-- Material for this exercise --
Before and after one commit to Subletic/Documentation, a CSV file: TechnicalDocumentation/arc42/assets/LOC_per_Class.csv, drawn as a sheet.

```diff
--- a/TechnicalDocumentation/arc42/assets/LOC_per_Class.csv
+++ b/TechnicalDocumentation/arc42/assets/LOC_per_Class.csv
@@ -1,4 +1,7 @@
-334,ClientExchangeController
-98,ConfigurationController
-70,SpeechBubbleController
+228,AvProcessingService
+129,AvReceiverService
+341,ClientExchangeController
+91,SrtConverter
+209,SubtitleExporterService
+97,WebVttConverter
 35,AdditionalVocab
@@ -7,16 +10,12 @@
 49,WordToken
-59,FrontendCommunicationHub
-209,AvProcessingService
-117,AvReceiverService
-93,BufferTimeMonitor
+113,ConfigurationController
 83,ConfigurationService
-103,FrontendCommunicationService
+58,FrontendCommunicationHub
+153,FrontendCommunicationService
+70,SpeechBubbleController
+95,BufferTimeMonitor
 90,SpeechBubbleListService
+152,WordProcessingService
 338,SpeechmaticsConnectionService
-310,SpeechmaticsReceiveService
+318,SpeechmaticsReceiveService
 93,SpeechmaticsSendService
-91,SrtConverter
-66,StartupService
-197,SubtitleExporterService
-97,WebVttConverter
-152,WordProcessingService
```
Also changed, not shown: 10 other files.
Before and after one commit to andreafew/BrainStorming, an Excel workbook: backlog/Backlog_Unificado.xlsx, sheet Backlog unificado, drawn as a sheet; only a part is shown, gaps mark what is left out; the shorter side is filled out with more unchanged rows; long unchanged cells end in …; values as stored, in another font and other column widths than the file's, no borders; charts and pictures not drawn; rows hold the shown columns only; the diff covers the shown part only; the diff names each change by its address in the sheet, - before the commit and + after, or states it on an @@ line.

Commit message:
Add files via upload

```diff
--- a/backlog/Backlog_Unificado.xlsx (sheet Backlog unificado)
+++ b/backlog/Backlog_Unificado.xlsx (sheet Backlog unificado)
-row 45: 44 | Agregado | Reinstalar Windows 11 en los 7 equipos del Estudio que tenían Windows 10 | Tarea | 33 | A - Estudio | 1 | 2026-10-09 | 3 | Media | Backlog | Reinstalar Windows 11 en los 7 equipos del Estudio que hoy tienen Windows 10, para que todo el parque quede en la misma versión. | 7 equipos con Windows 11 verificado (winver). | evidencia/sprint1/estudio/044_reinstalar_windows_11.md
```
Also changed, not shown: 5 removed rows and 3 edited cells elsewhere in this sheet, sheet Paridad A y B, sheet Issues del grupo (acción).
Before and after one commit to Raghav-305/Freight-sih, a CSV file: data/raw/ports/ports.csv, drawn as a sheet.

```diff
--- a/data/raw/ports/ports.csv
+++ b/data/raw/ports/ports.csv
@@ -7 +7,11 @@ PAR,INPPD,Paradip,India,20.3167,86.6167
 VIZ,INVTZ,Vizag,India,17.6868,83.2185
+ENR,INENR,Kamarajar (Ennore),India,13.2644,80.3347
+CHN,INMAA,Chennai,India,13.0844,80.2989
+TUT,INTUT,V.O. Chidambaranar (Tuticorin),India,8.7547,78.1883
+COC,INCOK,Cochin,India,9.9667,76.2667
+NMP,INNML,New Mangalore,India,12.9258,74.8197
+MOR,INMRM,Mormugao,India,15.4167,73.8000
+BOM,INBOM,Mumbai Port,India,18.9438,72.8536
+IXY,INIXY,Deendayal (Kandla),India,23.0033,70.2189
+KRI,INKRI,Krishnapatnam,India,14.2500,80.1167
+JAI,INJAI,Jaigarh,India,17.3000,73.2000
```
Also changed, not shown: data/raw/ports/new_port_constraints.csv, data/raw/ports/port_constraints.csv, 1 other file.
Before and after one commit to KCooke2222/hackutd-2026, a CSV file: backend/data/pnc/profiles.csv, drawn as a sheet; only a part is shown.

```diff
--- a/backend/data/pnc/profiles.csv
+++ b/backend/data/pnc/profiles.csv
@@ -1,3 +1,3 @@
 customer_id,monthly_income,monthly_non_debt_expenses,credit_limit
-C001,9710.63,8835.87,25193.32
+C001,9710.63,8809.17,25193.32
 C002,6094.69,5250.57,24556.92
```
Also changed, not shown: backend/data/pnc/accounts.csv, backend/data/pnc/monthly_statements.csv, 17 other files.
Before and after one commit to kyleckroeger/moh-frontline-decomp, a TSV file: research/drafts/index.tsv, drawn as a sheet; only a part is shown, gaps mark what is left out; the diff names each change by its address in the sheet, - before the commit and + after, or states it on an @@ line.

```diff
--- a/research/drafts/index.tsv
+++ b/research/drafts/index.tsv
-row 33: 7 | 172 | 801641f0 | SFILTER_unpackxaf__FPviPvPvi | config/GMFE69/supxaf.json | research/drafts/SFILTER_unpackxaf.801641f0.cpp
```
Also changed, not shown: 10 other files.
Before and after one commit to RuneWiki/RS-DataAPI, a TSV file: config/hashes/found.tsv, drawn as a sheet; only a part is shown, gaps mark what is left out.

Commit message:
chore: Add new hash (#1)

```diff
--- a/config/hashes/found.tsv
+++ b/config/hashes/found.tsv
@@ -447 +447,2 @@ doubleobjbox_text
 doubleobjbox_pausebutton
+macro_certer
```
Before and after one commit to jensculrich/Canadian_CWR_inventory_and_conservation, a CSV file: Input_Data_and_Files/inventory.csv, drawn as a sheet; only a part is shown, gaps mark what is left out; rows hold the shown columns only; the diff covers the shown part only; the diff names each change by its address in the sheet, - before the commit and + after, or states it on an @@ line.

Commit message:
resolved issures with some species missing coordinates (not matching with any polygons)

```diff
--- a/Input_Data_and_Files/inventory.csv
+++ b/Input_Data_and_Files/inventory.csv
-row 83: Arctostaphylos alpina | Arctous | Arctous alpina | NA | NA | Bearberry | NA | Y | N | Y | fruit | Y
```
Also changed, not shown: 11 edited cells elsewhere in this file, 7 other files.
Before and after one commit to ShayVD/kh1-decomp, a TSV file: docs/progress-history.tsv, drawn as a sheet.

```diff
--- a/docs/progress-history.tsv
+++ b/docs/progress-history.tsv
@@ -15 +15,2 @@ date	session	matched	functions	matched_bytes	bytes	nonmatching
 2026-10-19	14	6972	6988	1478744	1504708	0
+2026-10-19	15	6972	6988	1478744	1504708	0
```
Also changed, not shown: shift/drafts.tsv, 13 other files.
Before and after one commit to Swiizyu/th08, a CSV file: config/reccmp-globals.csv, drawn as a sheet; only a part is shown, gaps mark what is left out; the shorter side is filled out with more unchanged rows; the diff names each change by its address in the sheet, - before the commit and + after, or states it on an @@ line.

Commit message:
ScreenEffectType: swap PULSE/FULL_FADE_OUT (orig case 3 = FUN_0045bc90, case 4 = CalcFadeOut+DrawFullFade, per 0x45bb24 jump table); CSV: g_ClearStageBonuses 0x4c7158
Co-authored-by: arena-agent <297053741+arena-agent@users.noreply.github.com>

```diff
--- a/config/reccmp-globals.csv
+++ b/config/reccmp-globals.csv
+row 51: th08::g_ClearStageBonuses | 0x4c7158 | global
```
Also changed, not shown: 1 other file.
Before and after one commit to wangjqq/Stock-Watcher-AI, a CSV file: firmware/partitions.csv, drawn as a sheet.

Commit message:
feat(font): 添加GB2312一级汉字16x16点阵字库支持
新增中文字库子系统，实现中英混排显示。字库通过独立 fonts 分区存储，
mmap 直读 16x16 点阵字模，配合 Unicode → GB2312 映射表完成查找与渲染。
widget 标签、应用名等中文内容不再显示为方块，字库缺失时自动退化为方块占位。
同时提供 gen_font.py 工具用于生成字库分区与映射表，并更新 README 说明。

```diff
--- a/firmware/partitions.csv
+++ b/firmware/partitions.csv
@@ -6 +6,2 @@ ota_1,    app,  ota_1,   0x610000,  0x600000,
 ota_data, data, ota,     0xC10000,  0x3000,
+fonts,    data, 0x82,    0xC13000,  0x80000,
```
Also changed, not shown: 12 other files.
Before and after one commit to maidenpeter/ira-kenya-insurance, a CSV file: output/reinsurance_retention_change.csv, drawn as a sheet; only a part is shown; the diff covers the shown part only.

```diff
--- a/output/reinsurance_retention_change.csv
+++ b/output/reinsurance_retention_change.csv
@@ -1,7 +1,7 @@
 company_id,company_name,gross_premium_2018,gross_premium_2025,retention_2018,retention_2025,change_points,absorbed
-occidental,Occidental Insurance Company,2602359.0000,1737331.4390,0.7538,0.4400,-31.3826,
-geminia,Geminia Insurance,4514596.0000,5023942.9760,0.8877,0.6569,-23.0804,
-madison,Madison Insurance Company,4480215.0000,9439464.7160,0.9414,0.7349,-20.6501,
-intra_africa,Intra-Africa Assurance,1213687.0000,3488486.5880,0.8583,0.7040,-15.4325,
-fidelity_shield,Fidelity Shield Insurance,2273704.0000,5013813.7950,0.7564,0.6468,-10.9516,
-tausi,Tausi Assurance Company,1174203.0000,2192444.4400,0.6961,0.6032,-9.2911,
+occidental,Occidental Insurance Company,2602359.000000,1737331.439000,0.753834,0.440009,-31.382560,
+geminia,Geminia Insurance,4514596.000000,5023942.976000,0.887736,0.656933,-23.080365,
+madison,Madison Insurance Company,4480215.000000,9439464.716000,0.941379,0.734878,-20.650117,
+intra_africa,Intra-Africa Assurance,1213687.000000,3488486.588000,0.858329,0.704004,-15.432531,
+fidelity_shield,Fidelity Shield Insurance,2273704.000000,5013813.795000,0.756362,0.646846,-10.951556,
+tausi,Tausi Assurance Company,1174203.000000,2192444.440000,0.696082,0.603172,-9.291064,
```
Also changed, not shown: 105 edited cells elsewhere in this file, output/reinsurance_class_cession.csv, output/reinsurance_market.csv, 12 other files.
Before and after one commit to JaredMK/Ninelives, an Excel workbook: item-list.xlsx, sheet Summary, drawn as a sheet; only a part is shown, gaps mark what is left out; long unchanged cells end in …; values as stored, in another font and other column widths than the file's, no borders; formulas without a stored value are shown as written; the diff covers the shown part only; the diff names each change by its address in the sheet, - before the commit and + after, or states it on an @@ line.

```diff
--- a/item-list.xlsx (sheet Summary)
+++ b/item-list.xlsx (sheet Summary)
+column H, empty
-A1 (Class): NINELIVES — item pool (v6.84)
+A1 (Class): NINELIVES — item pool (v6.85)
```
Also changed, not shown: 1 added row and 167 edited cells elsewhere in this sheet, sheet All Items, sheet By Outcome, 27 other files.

-- Prompt --
Using the listing above, return word for word each line from the one that has "to jensculrich/Canadian_CWR_inventory_and_conservation, a" through the one that has "Also changed, not shown: 11", and no line outside that range.

-- The completed task --
Before and after one commit to jensculrich/Canadian_CWR_inventory_and_conservation, a CSV file: Input_Data_and_Files/inventory.csv, drawn as a sheet; only a part is shown, gaps mark what is left out; rows hold the shown columns only; the diff covers the shown part only; the diff names each change by its address in the sheet, - before the commit and + after, or states it on an @@ line.

Commit message:
resolved issures with some species missing coordinates (not matching with any polygons)

```diff
--- a/Input_Data_and_Files/inventory.csv
+++ b/Input_Data_and_Files/inventory.csv
-row 83: Arctostaphylos alpina | Arctous | Arctous alpina | NA | NA | Bearberry | NA | Y | N | Y | fruit | Y
```
Also changed, not shown: 11 edited cells elsewhere in this file, 7 other files.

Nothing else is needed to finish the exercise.